Plastic model kits and fireworks. It seems so obvious to juxtapose the two, doesn’t it? Who HASN’T stuck cherry bombs and M-80s up a jet’s tailpipe? C’mon, be honest. Or taken a shitload of bottle rockets, daisy chained the fuses and hot glued them to your jet’s wings to see if you could achieve powered flight.
Who else out there found out that what hot bottle rocket exhaust mostly does is melt airplane wings?
Ah, good times, good times. I still fondly recall taking the giant sized bags of plastic army men, planting them all over a huge dirt mound at the local construction site, adding tanks, and then mining the entire area with daisy chained firecrackers (Black Cat for preference) and lobbing M-80s at the stubborn ones.
Hmm. What the hell was I talking about before I got sidetracked into making things boom?
Oh right. Plastic model kits.
Our son watched the episode, and I could see the gears turning. I asked him if he’d like to build a model.
“Of course not, father, that is much too boring for me. I’d prefer a nice biscuit and a cup of tea.”
What do you think he said? He said YES!
So, he’s seven years old, and I haven’t built a model kit since I traded firecrackers for 40mm grenades.
What I do recall is Revell made a line of snap together model kits that were for beginners, models that didn’t require glue.
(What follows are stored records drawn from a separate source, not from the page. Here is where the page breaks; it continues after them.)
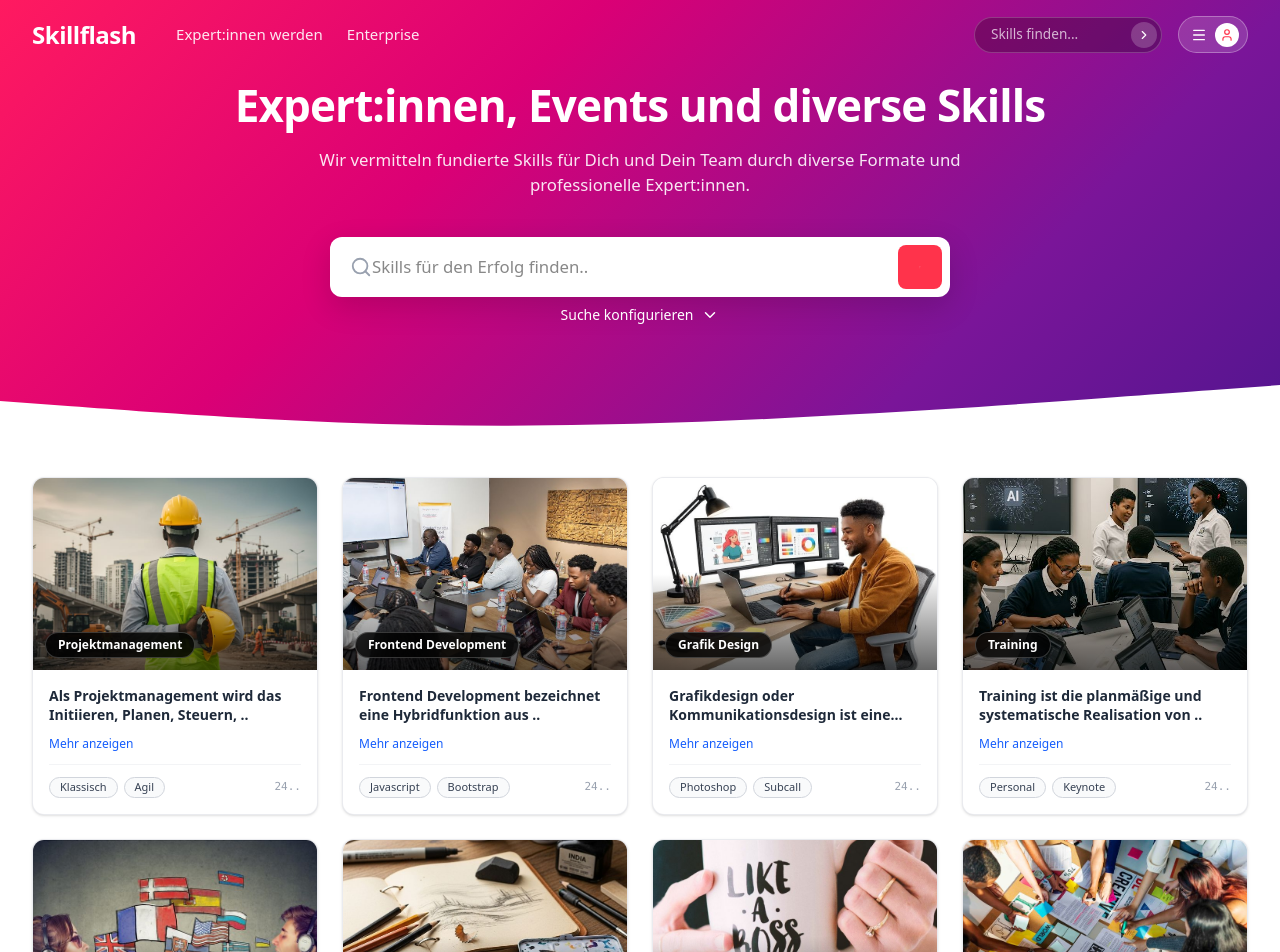
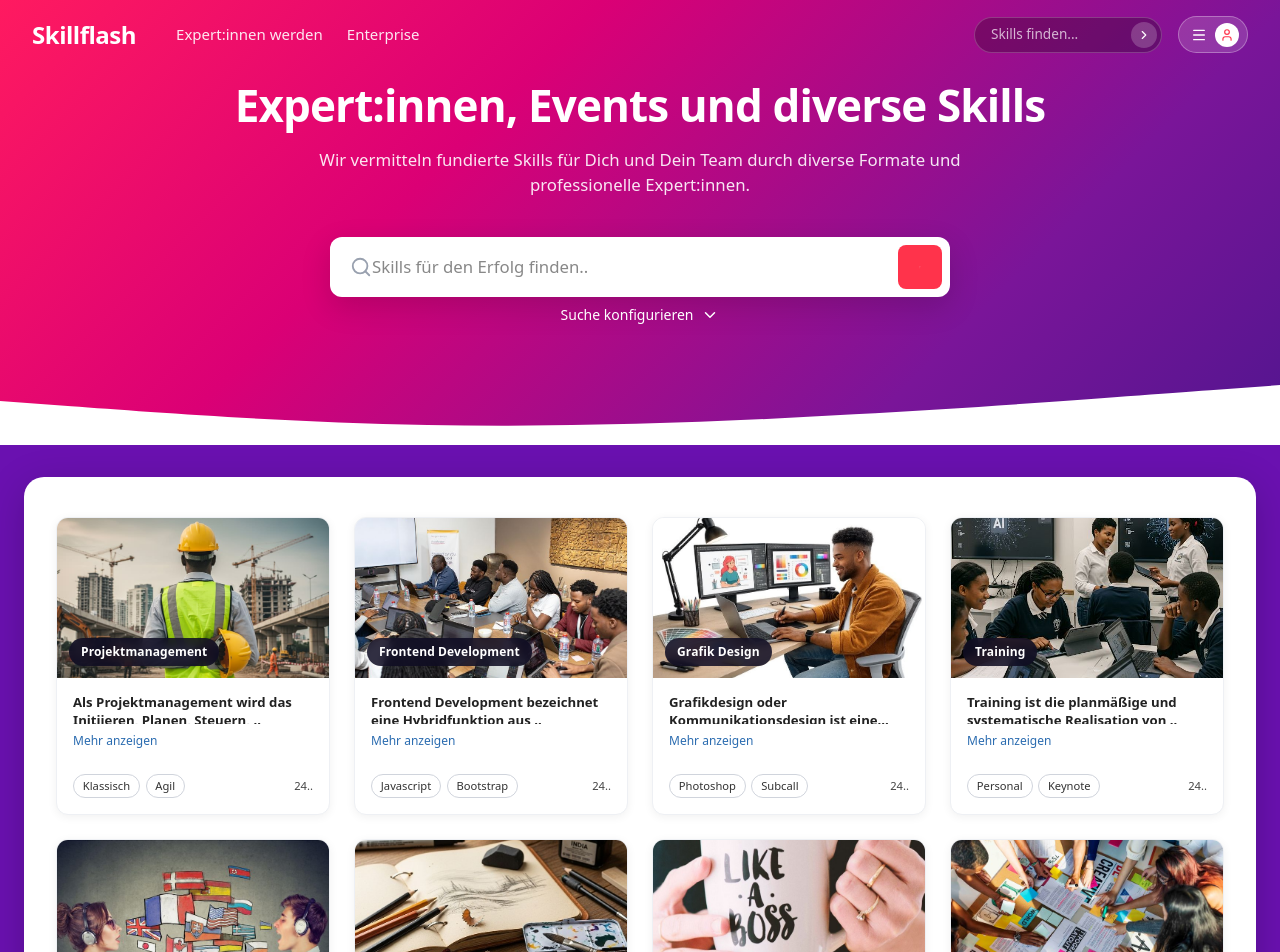
Before and after one commit to HANSLAY108/Suchst-Du-Expertise, a Next.js app: page / in a window 1280 px wide. Shown: the top 952 px of the page. Built offline with nearby package versions, Linux system fonts and the light colour scheme.

Commit message:
Milestone 4: Refactor ExpertGrid & ExpertCard components with global CSS styling

```diff
--- a/src/components/ExpertCard/ExpertCard.tsx
+++ b/src/components/ExpertCard/ExpertCard.tsx
@@ -1,4 +1,5 @@
-import styles from "./expertcard.module.css";
+"use client";
+
 import React from "react";
 import { Expert } from "@/data/experts";
 
@@ -8,38 +9,37 @@ interface ExpertCardProps {
 
 export default function ExpertCard({ expert }: ExpertCardProps) {
   return (
-    <div className={styles.cardContainer}>
-      {/* Top Banner Image with Overlay Badge */}
-      <div className={styles.imageWrapper}>
+    <div className="expert-card">
+      {/* Banner Image with Overlay Badge */}
+      <div className="expert-card-image-wrap">
         <img
           src={expert.imageUrl}
           alt={expert.badge}
-          className={styles.cardImage}
+          className="expert-card-img"
         />
-        <div className={styles.imageOverlay} />
-        <div className={styles.badgeTag}>
+        <div className="expert-card-badge">
           {expert.badge}
         </div>
       </div>
 
       {/* Card Content Body */}
-      <div className={styles.cardBody}>
-        <p className={styles.cardTitle}>{expert.title}</p>
+      <div className="expert-card-body">
+        <h3 className="expert-card-title">{expert.title}</h3>
 
-        <a href="#" className={styles.linkMore}>
+        <a href="#" className="expert-card-link">
           {expert.description}
         </a>
 
-        {/* Footer Pills & Metadata */}
-        <div className={styles.cardFooter}>
-          <div className={styles.tagPills}>
+        {/* Card Footer: Tag Pills & Metadata */}
+        <div className="expert-card-footer">
+          <div className="expert-tags-container">
             {expert.tags.map((tag, idx) => (
-              <span key={idx} className={styles.pill}>
+              <span key={idx} className="expert-tag-pill">
                 {tag}
               </span>
             ))}
           </div>
-          <span className={styles.durationText}>{expert.duration}</span>
+          <span className="expert-duration-tag">{expert.duration}</span>
         </div>
       </div>
     </div>
--- a/src/components/ExpertCard/expertcard.module.css
+++ /dev/null
@@ -1,49 +0,0 @@
-@reference "../../app/globals.css";
-
-.cardContainer {
-  @apply bg-white rounded-xl overflow-hidden border border-gray-200/80 shadow-sm hover:shadow-md transition-all duration-200 flex flex-col h-full justify-between;
-}
-
-.imageWrapper {
-  @apply relative w-full h-40 sm:h-44 md:h-48 overflow-hidden bg-gray-100;
-}
-
-.cardImage {
-  @apply w-full h-full object-cover transition-transform duration-300 hover:scale-105;
-}
-
-.imageOverlay {
-  @apply absolute inset-0 bg-gradient-to-t from-black/60 via-transparent to-transparent pointer-events-none;
-}
-
-.badgeTag {
-  @apply absolute bottom-3 left-3 bg-black/80 backdrop-blur-md text-white text-xs font-semibold px-3 py-1 rounded-full border border-white/20 max-w-[85%] truncate;
-}
-
-.cardBody {
-  @apply p-4 flex flex-col flex-1 justify-between gap-3 text-left;
-}
-
-.cardTitle {
-  @apply text-xs sm:text-sm font-semibold text-gray-800 line-clamp-2 leading-snug;
-}
-
-.linkMore {
-  @apply text-xs text-blue-600 font-medium hover:underline inline-block w-fit;
-}
-
-.cardFooter {
-  @apply flex items-center justify-between pt-3 border-t border-gray-100 text-xs text-gray-500 mt-auto;
-}
-
-.tagPills {
-  @apply flex items-center gap-1.5 flex-wrap;
-}
-
-.pill {
-  @apply border border-gray-300 rounded-full px-2.5 py-0.5 text-[11px] font-medium text-gray-700 bg-gray-50 hover:bg-gray-100 transition-colors;
-}
-
-.durationText {
-  @apply text-[11px] text-gray-400 font-mono shrink-0 ml-1;
-}
--- a/src/section/ExpertGrid/ExpertGrid.section.tsx
+++ b/src/section/ExpertGrid/ExpertGrid.section.tsx
@@ -1,4 +1,5 @@
-import styles from "./expertgrid.module.css";
+"use client";
+
 import React from "react";
 import ExpertCard from "@/components/ExpertCard/ExpertCard";
 import { Expert } from "@/data/experts";
@@ -9,10 +10,10 @@ interface ExpertGridProps {
 
 export default function ExpertGrid({ experts }: ExpertGridProps) {
   return (
-    <section className={styles.sectionContainer}>
-      <div className={styles.whiteCardBox}>
+    <section className="expert-grid-section">
+      <div className="expert-white-container">
         {experts.length > 0 ? (
-          <div className={styles.gridContainer}>
+          <div className="expert-grid">
             {experts.map((expert) => (
               <ExpertCard key={expert.id} expert={expert} />
             ))}
--- a/src/section/ExpertGrid/expertgrid.module.css
+++ /dev/null
@@ -1,13 +0,0 @@
-@reference "../../app/globals.css";
-
-.sectionContainer {
-  @apply w-full bg-white relative z-20 pb-16 flex-1;
-}
-
-.whiteCardBox {
-  @apply max-w-7xl mx-auto px-4 sm:px-6 lg:px-8 pt-4 sm:pt-6 md:pt-8;
-}
-
-.gridContainer {
-  @apply grid grid-cols-1 sm:grid-cols-2 md:grid-cols-3 lg:grid-cols-4 gap-4 sm:gap-5 lg:gap-6;
-}
```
They even had adhesive labels instead of the water decals.
I did a quick scan for plastic model kits on the internet, wondering if this was a hobby that has gone the way of the dodo, and found to my astonishment that there are thousands of kits and dozens of companies in the mix.
Too many choices, and no good places I found to find reviews from people NOT trying to sell me something.
So, I turn to you in the hopes that I might have some readers out there that still love building models, and have an awareness of the various levels of quality and sophistication (or lack thereof).
Anybody have any personal opinions on what manufacturers or brands would be good quality and skill level for a dad and seven year old to build together, with the idea that I really like my son to take the lead and figure these things out himself as we go, with my nudges? I don’t do the “let me take that and do it all for you as you watch” thing, you don’t learn anything that way.
I saw that BanBan apparently does some snap kit Gundam mech figures that look awesome, and Revell is doing snap tite Star Wars kits, and all sorts of craziness out there. And I think there were some dinosaurs available from someone.
Seriously, anybody got any knowledge of this stuff that could give us some guidance? I’d like to have some clue of what brands or kits to look for before I drag him into one of the massive local hobby stores and see him run RIGHT straight for the $300 precision scale models designed for the professional hobbyists.
I love that line. “Professional hobbyist”. Look, I’m Gallagher!
I asked him what kinds of models he’d want to try, and the categories come down to military tanks and spaceships.
Tanks and spaceships! [sniff]
I’m so proud!
Still, he didn’t know dinosaurs or giant robots were options, so I’m keeping my mind open. Or maybe it’s just that *I* want to build giant robots.